On 15 March, during what turned out to be the final debate of the Democratic primary, Joe Biden and Bernie Sanders went back and forth on fracking. Biden got in the final line: “No more... no new fracking”.
This was interpreted to mean that, if elected, Joe Biden would ban fracking. This would be a big deal and a major victory for progressives who were hoping by staying in the race, Bernie Sanders could push Biden further to the left on a number of key issues. With more debates, rallies and primaries to come, Sanders supporters were hoping to get more out of Biden — more money for renewables, a faster roll-out of electric vehicles and, most importantly for some, a stronger commitment to the full Green New Deal vision.
So, what happened? Within days, the Biden camp clarified the comment explaining the candidate was only talking about banning new fracking permits on federal lands. A few days later COVID-19 effectively put an end to a Bernie Sanders primary squeeze play on climate change and the Green New Deal.
This now seems like an eternity ago and the fact Joe Biden was so easily rattled into confusing his own position on fracking was lost in the maelstrom of the pandemic. The quote will not be lost forever — expect to hear it again as a sound bite in Republican election material.
Fracking is a big deal
The presumptive Democratic nominee’s slip on fracking is probably not a big deal in and of itself. After all, Biden is known for making a few verbal missteps. However, fracking is a big deal and could be a big deal for the election. As shown in the map below, fracking’s physical footprint covers a significant part of the United States. Once the province of speculative junior drillers, fracking — the pumping of high-pressure water into rock formations to release oil and gas — is now employed by most major oil and gas corporations and is the United States’ dominant fossil fuel extraction technology. Horizontal drilling and hydraulic fracturing, collectively known as fracking, for coal seam gas is a uniquely American development. Not only was the technique perfected in the United States but globally the best fracking reserves appear to be in the United States as well. The US Chamber of Commerce claims fracking supports 15 million jobs and supporters say it has made the nation energy self-sufficient and boosted local manufacturing in a number of key states.

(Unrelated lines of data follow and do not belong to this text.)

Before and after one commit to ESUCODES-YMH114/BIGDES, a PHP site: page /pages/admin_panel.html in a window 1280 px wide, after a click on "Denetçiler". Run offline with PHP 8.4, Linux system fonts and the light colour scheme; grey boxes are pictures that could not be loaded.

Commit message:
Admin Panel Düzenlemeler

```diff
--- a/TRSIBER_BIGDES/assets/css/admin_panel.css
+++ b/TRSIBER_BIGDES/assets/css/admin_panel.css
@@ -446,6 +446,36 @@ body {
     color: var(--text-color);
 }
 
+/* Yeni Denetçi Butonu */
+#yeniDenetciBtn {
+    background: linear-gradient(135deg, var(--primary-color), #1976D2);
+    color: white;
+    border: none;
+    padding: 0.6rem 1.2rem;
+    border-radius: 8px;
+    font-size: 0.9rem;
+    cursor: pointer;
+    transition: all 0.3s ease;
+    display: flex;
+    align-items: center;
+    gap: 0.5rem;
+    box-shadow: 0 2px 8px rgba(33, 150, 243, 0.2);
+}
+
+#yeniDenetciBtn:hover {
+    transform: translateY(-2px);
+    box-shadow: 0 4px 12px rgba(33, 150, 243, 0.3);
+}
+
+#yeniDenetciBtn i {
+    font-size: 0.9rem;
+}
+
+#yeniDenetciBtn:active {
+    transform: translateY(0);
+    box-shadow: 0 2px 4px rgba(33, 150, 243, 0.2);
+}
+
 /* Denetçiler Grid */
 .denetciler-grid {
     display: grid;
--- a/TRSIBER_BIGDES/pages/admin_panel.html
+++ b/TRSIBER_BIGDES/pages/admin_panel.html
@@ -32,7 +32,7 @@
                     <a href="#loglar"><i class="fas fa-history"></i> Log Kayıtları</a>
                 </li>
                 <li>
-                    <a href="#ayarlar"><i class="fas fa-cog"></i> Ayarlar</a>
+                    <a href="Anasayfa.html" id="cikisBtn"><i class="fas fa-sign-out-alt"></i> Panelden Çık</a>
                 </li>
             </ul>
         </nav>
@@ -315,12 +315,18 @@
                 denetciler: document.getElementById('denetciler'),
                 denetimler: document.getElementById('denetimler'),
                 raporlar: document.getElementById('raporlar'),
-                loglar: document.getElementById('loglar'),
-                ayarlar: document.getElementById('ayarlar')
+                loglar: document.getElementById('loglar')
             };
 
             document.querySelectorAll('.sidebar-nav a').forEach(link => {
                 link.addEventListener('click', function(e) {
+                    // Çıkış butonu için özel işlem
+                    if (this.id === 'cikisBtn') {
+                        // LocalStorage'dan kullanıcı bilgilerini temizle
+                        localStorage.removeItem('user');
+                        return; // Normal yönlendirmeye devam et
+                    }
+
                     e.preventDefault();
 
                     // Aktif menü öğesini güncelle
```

Opposition to fracking is primarily based on the argument it pushes the world closer to a catastrophic climate outcome. The involvement of major oil and gas companies adds to the depth of opposition, being emblematic of the profit-driven disregard for environmental damage and the stranglehold the fossil fuel industry has over government at all levels.
From the perspective of not just the local economy and the electoral college but perhaps also from the viewpoint of future industrial hegemony, Pennsylvania and Ohio are at ground zero. Both are among a handful of states (including Michigan, Wisconsin and Florida) on which the 2020 election will likely be won or lost. They also lie over three major shale formations, including the massive Marcellus deposit, one of the largest and most productive fracking regions in the country. The size of the Marcellus fracking operations means more than just lots of local jobs, it also means significant lobbying power and funding for pro-fracking candidates. Significantly, fracking in Pennsylvania and Ohio mostly takes place on private land, outside the scope of a Biden position focussed only on federal land.
What would a change to Biden’s position on fracking achieve?
Joe Biden’s current position is a compromise. Federal land in states like Colorado, New Mexico, North Dakota and Wyoming are responsible for a relatively modest share of the nation’s oil and gas production — 26 per cent of oil and 13 per cent of gas based on Department of the Interior data. While important, it is also fair to surmise these states are far less likely to play a pivotal role in the presidential contest than swing states further east.
Unlike some of his primary opponents, Biden has opted to avoid a major battle over fracking. He is on the record as saying, “you can’t ban fracking right now; you’ve got to transition away from it.” This reflects a view that the nation still needs and values cheap oil and gas (as well as the jobs and economic activity which come with fracking). It also implies Biden feels renewables are not yet ready to supply the lion’s share of US energy needs. This is a pretty standard centrist position supported by facts such as those provided by the Department of Energy estimating oil and gas supplies 80 per cent of total US energy needs, compared with only 11 per cent coming from renewables (including hydroelectricity).
Democratic pragmatists will be happy Biden has escaped having Sanders publicly pressure him on topics like fracking. The debates which never happened could have seen Sanders arguing that he was committed to ending the nation’s reliance on oil and gas and striking a blow for reduced corporation influence on government but Biden was giving the industry a free pass in places like Pennsylvania and Ohio to make massive profits while damaging the environment.
Despite the early end to the primary process, Joe Biden is still facing pressure from progressives wanting more. Soft on fracking means being soft on the most egregious sector of US big business. The fossil fuel industry stands accused by progressive Democrats of forcing higher levels of pollution and a cycle of poverty and despair onto the residents living in the shadow of their operations. If this was not bad enough, they then funded sophisticated climate disinformation campaigns which held back action on decarbonisation for decades. Activists who want disadvantaged communities to be compensated by the industries which made them suffer have coalesced around a vision captured in the Green New Deal. These are the voters who are not happy with Biden’s pragmatic stance on fracking and want him to go further.